Air, land, sea or snow: Lisa’s Akoya microlight leisure plane
By Loz Blain
September 20, 2007
September 21, 2007 The €300,000 Lisa Akoya seems to open up a new category of aircraft. Designed to fly from airstrip to yacht to ski slope, the sporty multi-access amphibian caters perfectly to the business/leisure niche of the very wealthy. Entirely built from high-tech composite materials and capable of landing on a mere 100-metre strip, the luxurious Akoya also features a swivelling wing to make it storable in a narrow garage or on a yacht.
Recently completing its first test flights, Lisa’s Akoya aircraft is already in high demand from buyers keen to own the first aircraft designed to land on ground, water or even snow. The Akoya’s wheels and snow skis retract to seal the aircraft’s hull, which, equipped with small hydrofoils, gives the plane decent water manners.

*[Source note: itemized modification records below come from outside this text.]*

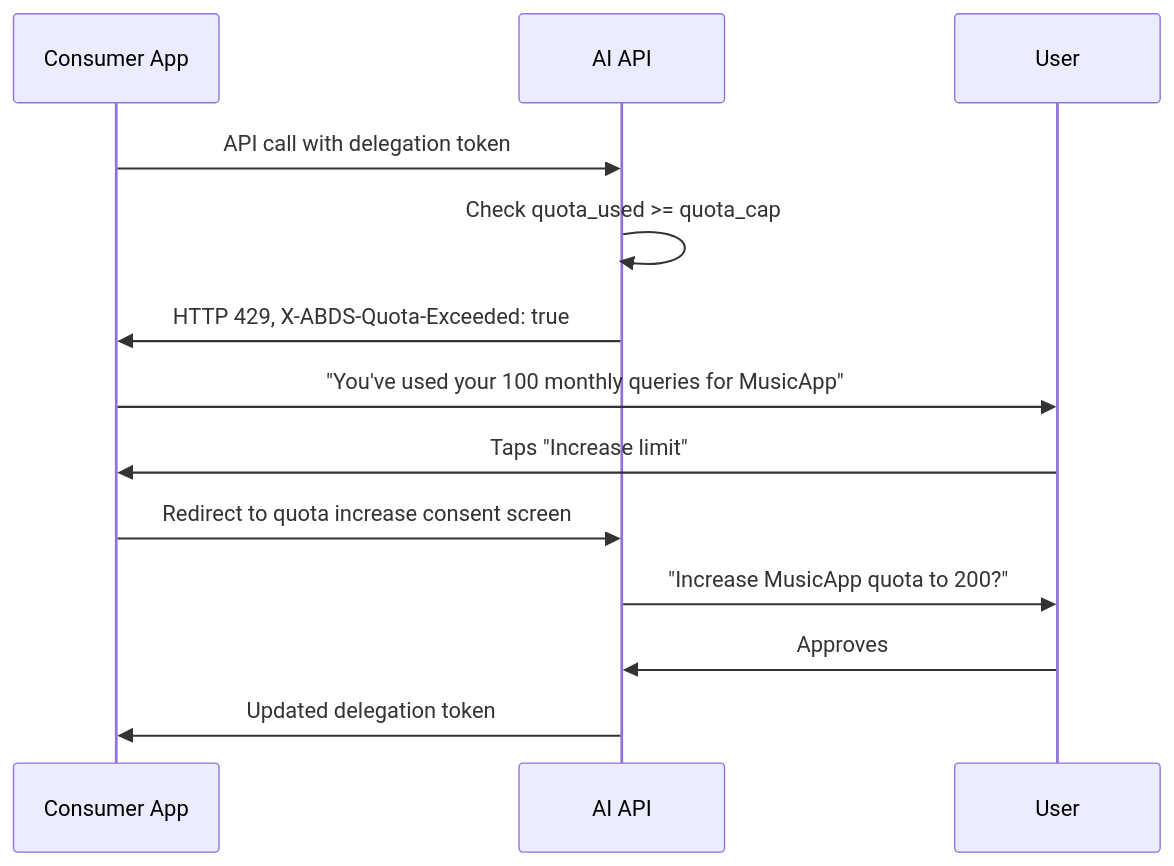
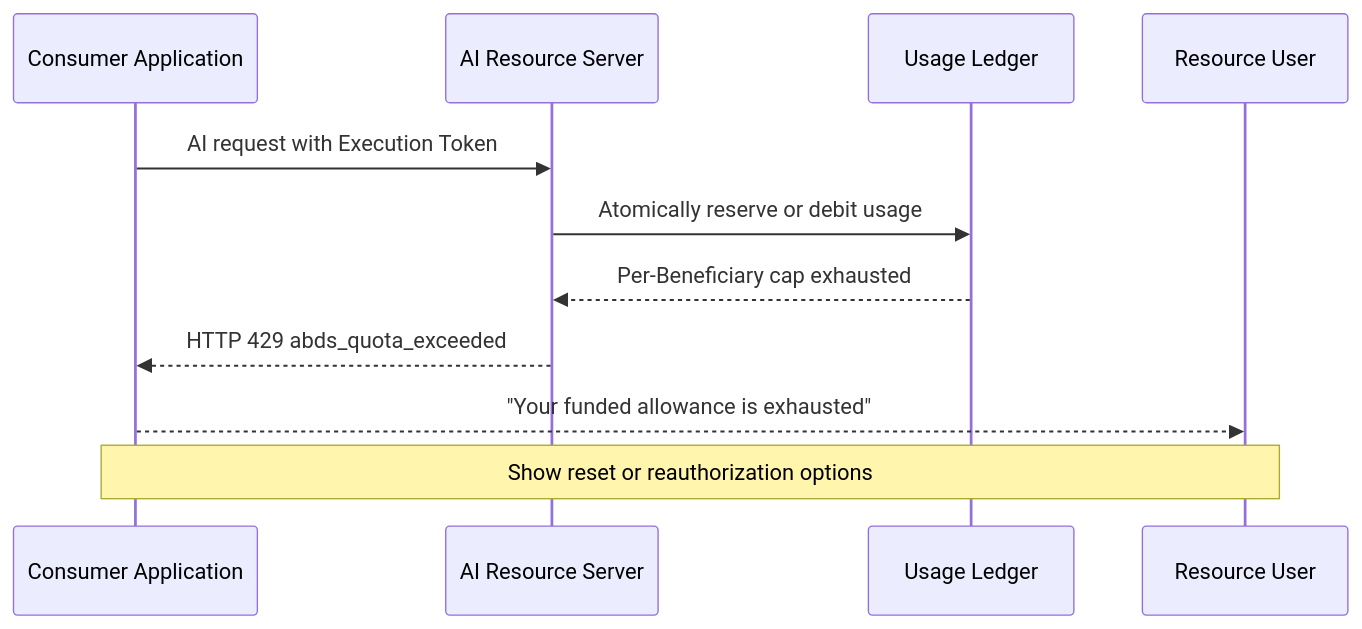
The third of 8 diagrams in FLOWS.md (MJohnstonAI/ai-billing-delegation), drawn with Mermaid before and after one commit. The commit also changed other lines of this file and 14 other files, not shown here.

````diff
--- a/FLOWS.md
+++ b/FLOWS.md
@@ -30,16 +67,14 @@
 ```mermaid
 sequenceDiagram
-    participant A as Consumer App
-    participant API as AI API
-    participant U as User
+    participant A as Consumer Application
+    participant API as AI Resource Server
+    participant L as Usage Ledger
+    participant U as Resource User
 
-    A->>API: API call with delegation token
-    API->>API: Check quota_used >= quota_cap
-    API->>A: HTTP 429, X-ABDS-Quota-Exceeded: true
-    A->>U: "You've used your 100 monthly queries for MusicApp"
-    U->>A: Taps "Increase limit"
-    A->>API: Redirect to quota increase consent screen
-    API->>U: "Increase MusicApp quota to 200?"
-    U->>API: Approves
-    API->>A: Updated delegation token
+    A->>API: AI request with Execution Token
+    API->>L: Atomically reserve or debit usage
+    L-->>API: Per-Beneficiary cap exhausted
+    API-->>A: HTTP 429 abds_quota_exceeded
+    A-->>U: "Your funded allowance is exhausted"
+    Note over A,U: Show reset or reauthorization options
 ```
````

The Ri&Flex; wing system (we don’t know how to pronounce it either) gives exceptional lift to the aircraft allowing very short takeoffs and landings – it’s a rigid carbon wing with a flexible, retractable textile flap that increases the wing surface by 70% when extended. The system also makes the plane very manageable if the 100hp Rotax engine should fail or stall. There's also an inbuilt parachute to ensure a soft landing in emergencies.
With a range of 1500km and a maximum speed of 300kmh, the Akoya is clearly targeted at wealthy aviation enthusiasts wishing for an exciting and unique bridge between yachting and skiing leisure lifestyles. Aesthetically it will fit in with any modern mega-yacht, the tailfin-mounted propeller and sleek composite body giving it a sleek and stylish eye-catching appearance.
The hefty €300,000 price tag will include the aircraft, the ULM license required to fly it, training from Lisa’s own specialists in water and snow takeoffs and landings, a personalized painting, a footbridge to a water-based pontoon and several accessories. With 45 of the craft expected to be produced before the end of 2009, Lisa are already predicting they won’t be able to satisfy demand.